● **TASK INSTRUCTIONS**: From the line containing "API -->|bytes| OBJ" to the final line of the entries, every line is to be reproduced exactly; no other line belongs in the output.
Segment Open
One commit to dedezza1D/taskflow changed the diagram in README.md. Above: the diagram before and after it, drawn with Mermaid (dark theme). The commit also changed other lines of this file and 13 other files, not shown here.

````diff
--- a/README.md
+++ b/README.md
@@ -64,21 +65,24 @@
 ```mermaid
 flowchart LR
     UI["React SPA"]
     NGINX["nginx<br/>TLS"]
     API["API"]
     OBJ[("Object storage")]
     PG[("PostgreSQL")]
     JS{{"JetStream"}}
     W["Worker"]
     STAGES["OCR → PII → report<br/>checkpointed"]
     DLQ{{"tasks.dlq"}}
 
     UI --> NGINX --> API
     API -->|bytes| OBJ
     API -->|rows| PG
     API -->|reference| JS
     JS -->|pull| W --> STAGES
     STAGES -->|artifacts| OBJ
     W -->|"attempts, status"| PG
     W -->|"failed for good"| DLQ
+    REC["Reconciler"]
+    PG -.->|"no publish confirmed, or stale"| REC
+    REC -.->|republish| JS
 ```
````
Segment Closed
● **TASK RESULT**:
     API -->|bytes| OBJ
     API -->|rows| PG
     API -->|reference| JS
     JS -->|pull| W --> STAGES
     STAGES -->|artifacts| OBJ
     W -->|"attempts, status"| PG
     W -->|"failed for good"| DLQ
+    REC["Reconciler"]
+    PG -.->|"no publish confirmed, or stale"| REC
+    REC -.->|republish| JS
 ```
````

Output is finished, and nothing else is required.